Prompt: Go through the listing beneath this task and return every line that carries the string "уровне".

Supplied entries:
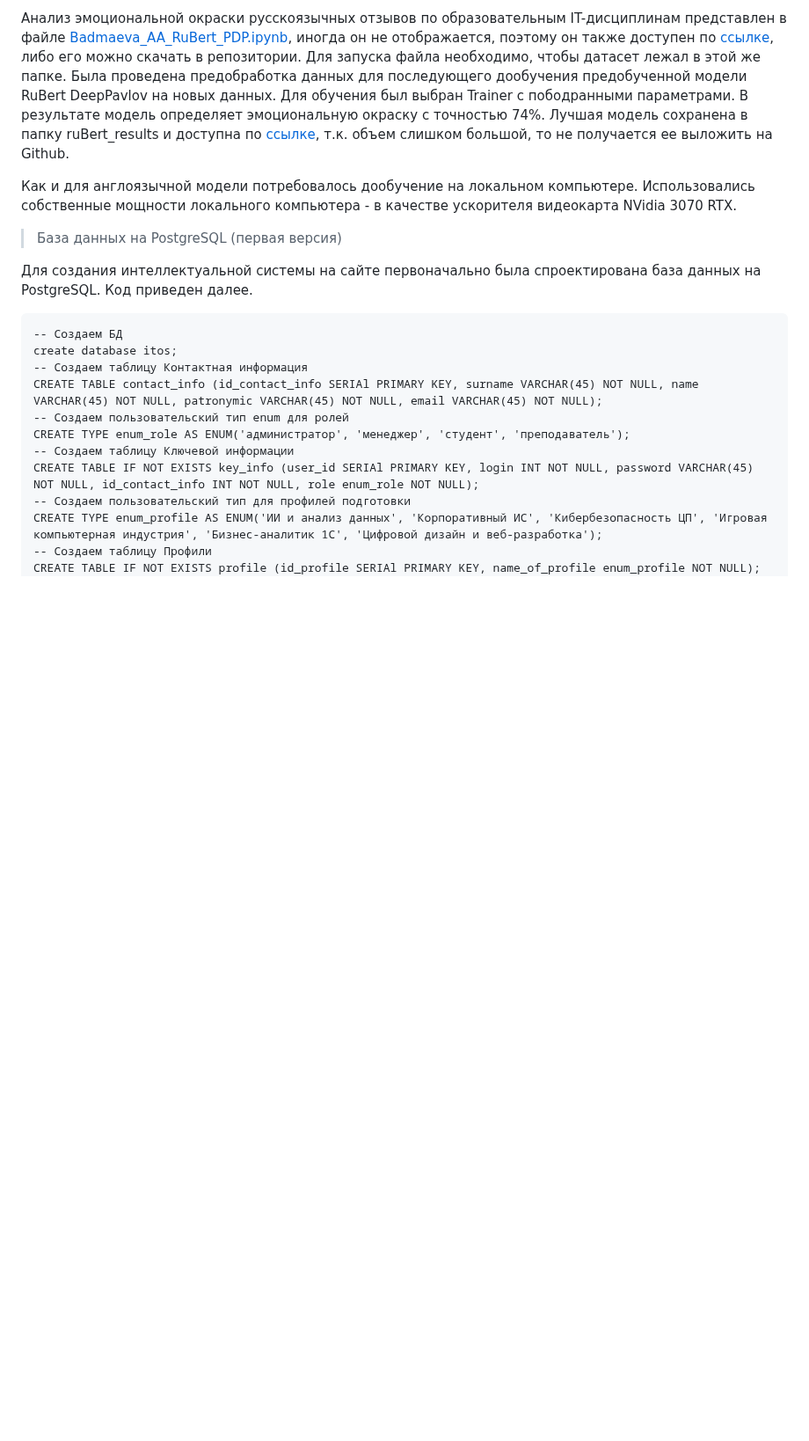
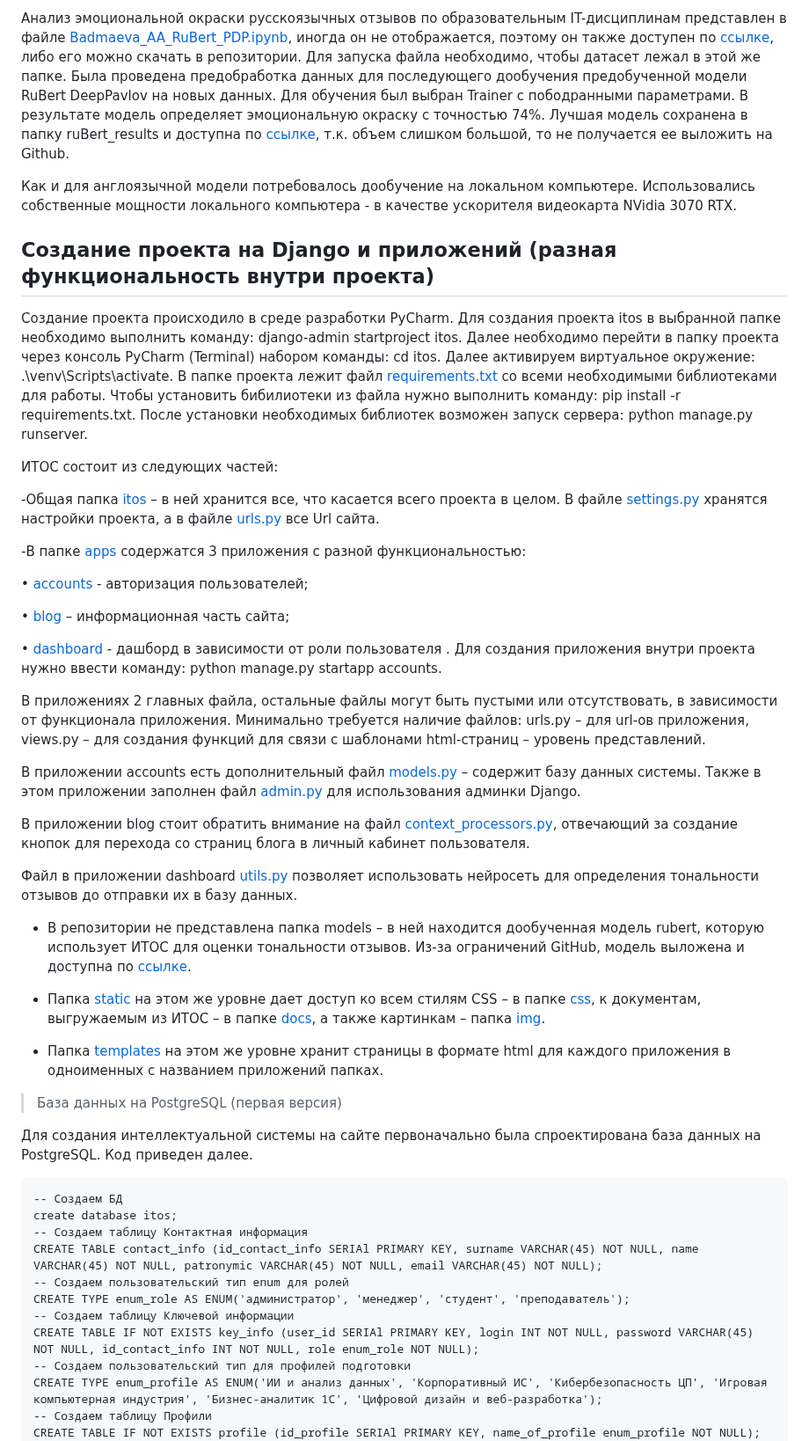
Before and after one commit to AliyaBadmaeva/PDP, a Markdown page: README.md, the part around one of its changes. Shown at 88% size. GitHub-like rendering; blank space fills up the shorter version.

```diff
--- a/README.md
+++ b/README.md
@@ -51,7 +65,38 @@
 
 Как и для англоязычной модели потребовалось дообучение на локальном компьютере. Использовались собственные мощности локального компьютера - в качестве ускорителя видеокарта NVidia 3070 RTX.
 
+## Создание проекта на Django и приложений (разная функциональность внутри проекта)
 
+Создание проекта происходило в среде разработки PyCharm. Для создания проекта itos в выбранной папке необходимо выполнить команду: django-admin startproject itos. Далее необходимо перейти в папку проекта через консоль PyCharm (Terminal) набором команды: cd itos. Далее активируем виртуальное окружение: .\venv\Scripts\activate. В папке проекта лежит файл [requirements.txt](https://github.com/AliyaBadmaeva/PDP/blob/main/itos/itos/requirements.txt) со всеми необходимыми библиотеками для работы. Чтобы установить бибилиотеки из файла нужно выполнить команду: pip install -r requirements.txt. После установки необходимых библиотек возможен запуск сервера:
+python manage.py runserver.
+
+ИТОС состоит из следующих частей:
+
+-Общая папка [itos](https://github.com/AliyaBadmaeva/PDP/tree/main/itos/itos/itos) – в ней хранится все, что касается всего проекта в целом. В файле [settings.py](https://github.com/AliyaBadmaeva/PDP/blob/main/itos/itos/itos/settings.py) хранятся настройки проекта, а в файле [urls.py](https://github.com/AliyaBadmaeva/PDP/blob/main/itos/itos/itos/urls.py) все Url сайта.
+
+-В папке [apps](https://github.com/AliyaBadmaeva/PDP/tree/main/itos/itos/apps) содержатся 3 приложения с разной функциональностью:
+
+•	[accounts](https://github.com/AliyaBadmaeva/PDP/tree/main/itos/itos/apps/accounts) - авторизация пользователей;
+
+•	[blog](https://github.com/AliyaBadmaeva/PDP/tree/main/itos/itos/apps/blog) – информационная часть сайта;
+
+•	[dashboard](https://github.com/AliyaBadmaeva/PDP/tree/main/itos/itos/apps/dashboard) - дашборд в зависимости от роли пользователя
+.
+Для создания приложения внутри проекта нужно ввести команду: python manage.py startapp accounts.
+
+В приложениях 2 главных файла, остальные файлы могут быть пустыми или отсутствовать, в зависимости от функционала приложения. Минимально требуется наличие файлов: urls.py – для url-ов приложения, views.py – для создания функций для связи с шаблонами html-страниц – уровень представлений.
+
+В приложении accounts есть дополнительный файл [models.py](https://github.com/AliyaBadmaeva/PDP/blob/main/itos/itos/apps/accounts/models.py) – содержит базу данных системы. Также в этом приложении заполнен файл [admin.py](https://github.com/AliyaBadmaeva/PDP/blob/main/itos/itos/apps/accounts/admin.py) для использования админки Django.
+
+В приложении blog стоит обратить внимание на файл [context_processors.py](https://github.com/AliyaBadmaeva/PDP/blob/main/itos/itos/apps/blog/context_processors.py), отвечающий за создание кнопок для перехода со страниц блога в личный кабинет пользователя.
+
+Файл в приложении dashboard [utils.py](https://github.com/AliyaBadmaeva/PDP/blob/main/itos/itos/apps/dashboard/utils.py) позволяет использовать нейросеть для определения тональности отзывов до отправки их в базу данных.
+
+- В репозитории не представлена папка models – в ней находится дообученная модель rubert, которую использует ИТОС для оценки тональности отзывов. Из-за ограничений GitHub, модель выложена и доступна по [ссылке](https://drive.google.com/file/d/18YqaEbiJcMpnVolo_usJs24xYzGI4-dg/view).
+
+- Папка [static](https://github.com/AliyaBadmaeva/PDP/tree/main/itos/itos/static) на этом же уровне дает доступ ко всем стилям CSS – в папке [css](https://github.com/AliyaBadmaeva/PDP/tree/main/itos/itos/static/css), к документам, выгружаемым из ИТОС – в папке [docs](https://github.com/AliyaBadmaeva/PDP/tree/main/itos/itos/static/docs), а также картинкам – папка [img](https://github.com/AliyaBadmaeva/PDP/tree/main/itos/itos/static/img).
+
+- Папка [templates](https://github.com/AliyaBadmaeva/PDP/tree/main/itos/itos/templates) на этом же уровне хранит страницы в формате html для каждого приложения в одноименных с названием приложений папках.
 
 > База данных на PostgreSQL (первая версия)
 
```
Also changed, not shown: other parts of README.md (+39 -50 lines).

Solved problem:
+- Папка [static](https://github.com/AliyaBadmaeva/PDP/tree/main/itos/itos/static) на этом же уровне дает доступ ко всем стилям CSS – в папке [css](https://github.com/AliyaBadmaeva/PDP/tree/main/itos/itos/static/css), к документам, выгружаемым из ИТОС – в папке [docs](https://github.com/AliyaBadmaeva/PDP/tree/main/itos/itos/static/docs), а также картинкам – папка [img](https://github.com/AliyaBadmaeva/PDP/tree/main/itos/itos/static/img).
+- Папка [templates](https://github.com/AliyaBadmaeva/PDP/tree/main/itos/itos/templates) на этом же уровне хранит страницы в формате html для каждого приложения в одноименных с названием приложений папках.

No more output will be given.